Trust, wills, and beneficiaries. If these words and concepts seem daunting, they needn’t be. In fact, quite the contrary is true. They should help ease your mind. To explore these options and establish a solid estate plan is one way to ensure that whatever you leave behind is what you want.
Two local attorneys were called upon to provide some insight on how easily philanthropy can be incorporated into the planning process. According to Nate Olson, a simple question often gets it started; “Where is it all going to go in the end?” Then, if a client doesn’t have an answer, he often broaches the topic of philanthropy and works with the Oshkosh Area Community Foundation to explore options.
One of the goals for Nate and Julie in the planning process is to keep an estate plan relatively simple. One way to do this is to establish a trust, with yourself as the primary trustee while you are living, and select a secondary trustee, for when you pass. That way, if you choose, you can still benefit from your assets. All of your assets can go into a trust, and from there, upon your death, be distributed as you have indicated. Making sure your beneficiaries are appropriately identified, or establishing a trust, can help avoid the probate process when it comes time to execute your plans. In the ideal situation, Nate suggests getting your team together, including your financial advisor, your accountant, and your attorney to assist you in the planning process and have everyone working on it together.
Both attorneys agree the result of not planning can come at a high cost. For high-net-worth families, federal estate tax liability (at a rate of 40% of the overall net worth) can greatly impact the value of the estate. With proper planning during your lifetime, this tax liability can be avoided altogether through the use of charitable gifts either during life or upon death. It comes down to the very simple choice of leaving part of your wealth and estate to the government or to a charity of your choosing.
Like one of the first questions Nate asks, we invite you to ask yourself, “What will your legacy be?” If there is a cause or charitable program you are passionate about, the time to think about it is now.

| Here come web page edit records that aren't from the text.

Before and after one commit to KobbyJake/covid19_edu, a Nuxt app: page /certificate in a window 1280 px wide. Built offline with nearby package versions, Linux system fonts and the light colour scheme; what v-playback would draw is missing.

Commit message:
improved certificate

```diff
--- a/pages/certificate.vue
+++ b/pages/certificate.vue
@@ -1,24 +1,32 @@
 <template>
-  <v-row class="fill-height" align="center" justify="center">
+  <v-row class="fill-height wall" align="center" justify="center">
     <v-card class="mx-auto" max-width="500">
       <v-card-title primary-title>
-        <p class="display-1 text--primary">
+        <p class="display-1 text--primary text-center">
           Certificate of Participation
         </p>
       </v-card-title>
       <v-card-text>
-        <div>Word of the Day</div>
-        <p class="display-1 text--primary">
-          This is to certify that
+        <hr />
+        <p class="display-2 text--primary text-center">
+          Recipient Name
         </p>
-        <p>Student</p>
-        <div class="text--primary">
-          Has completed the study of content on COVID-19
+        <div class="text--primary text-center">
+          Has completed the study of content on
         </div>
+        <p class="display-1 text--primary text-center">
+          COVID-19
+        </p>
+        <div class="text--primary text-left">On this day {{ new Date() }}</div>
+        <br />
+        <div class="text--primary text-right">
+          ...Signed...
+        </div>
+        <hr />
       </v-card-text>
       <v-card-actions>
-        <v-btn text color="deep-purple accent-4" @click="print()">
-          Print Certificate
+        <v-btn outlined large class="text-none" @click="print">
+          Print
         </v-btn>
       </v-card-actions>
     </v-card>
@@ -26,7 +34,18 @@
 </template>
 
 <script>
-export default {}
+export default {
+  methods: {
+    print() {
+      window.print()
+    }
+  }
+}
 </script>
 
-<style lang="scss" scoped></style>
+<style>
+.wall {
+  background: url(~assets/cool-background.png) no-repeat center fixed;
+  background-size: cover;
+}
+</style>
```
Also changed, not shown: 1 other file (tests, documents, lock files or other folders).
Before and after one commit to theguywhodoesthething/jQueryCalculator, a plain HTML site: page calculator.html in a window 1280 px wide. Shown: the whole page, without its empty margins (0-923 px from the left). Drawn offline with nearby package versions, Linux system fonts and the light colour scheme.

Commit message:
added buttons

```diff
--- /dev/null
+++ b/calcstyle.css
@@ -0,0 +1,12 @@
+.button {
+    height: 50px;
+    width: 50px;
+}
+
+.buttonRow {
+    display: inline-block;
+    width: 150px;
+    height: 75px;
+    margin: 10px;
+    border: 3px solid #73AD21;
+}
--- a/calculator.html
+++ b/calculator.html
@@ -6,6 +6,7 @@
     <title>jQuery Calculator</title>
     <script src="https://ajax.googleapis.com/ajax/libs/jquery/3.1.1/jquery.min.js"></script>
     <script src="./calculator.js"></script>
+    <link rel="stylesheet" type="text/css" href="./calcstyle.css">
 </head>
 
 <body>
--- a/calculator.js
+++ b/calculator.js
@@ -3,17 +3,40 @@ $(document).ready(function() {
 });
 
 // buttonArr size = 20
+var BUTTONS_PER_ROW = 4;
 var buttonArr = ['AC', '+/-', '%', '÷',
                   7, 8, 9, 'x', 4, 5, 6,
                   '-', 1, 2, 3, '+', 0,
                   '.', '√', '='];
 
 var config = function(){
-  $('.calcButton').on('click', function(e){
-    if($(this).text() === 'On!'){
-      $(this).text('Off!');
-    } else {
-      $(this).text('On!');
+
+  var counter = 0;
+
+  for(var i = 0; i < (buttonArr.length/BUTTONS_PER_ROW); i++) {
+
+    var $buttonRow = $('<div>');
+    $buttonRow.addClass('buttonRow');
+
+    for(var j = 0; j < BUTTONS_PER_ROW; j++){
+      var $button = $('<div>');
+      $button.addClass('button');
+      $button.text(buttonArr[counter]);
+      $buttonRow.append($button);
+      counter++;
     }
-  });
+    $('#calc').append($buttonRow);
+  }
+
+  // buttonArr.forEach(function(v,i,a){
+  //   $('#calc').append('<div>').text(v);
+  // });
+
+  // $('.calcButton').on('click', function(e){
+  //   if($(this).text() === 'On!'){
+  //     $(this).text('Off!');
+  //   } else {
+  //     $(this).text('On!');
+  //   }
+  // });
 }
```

Advanced planning can give you peace of mind, knowing your affairs are in order. Proper planning will also help minimize confusion and potential conflict regarding the distribution of your assets.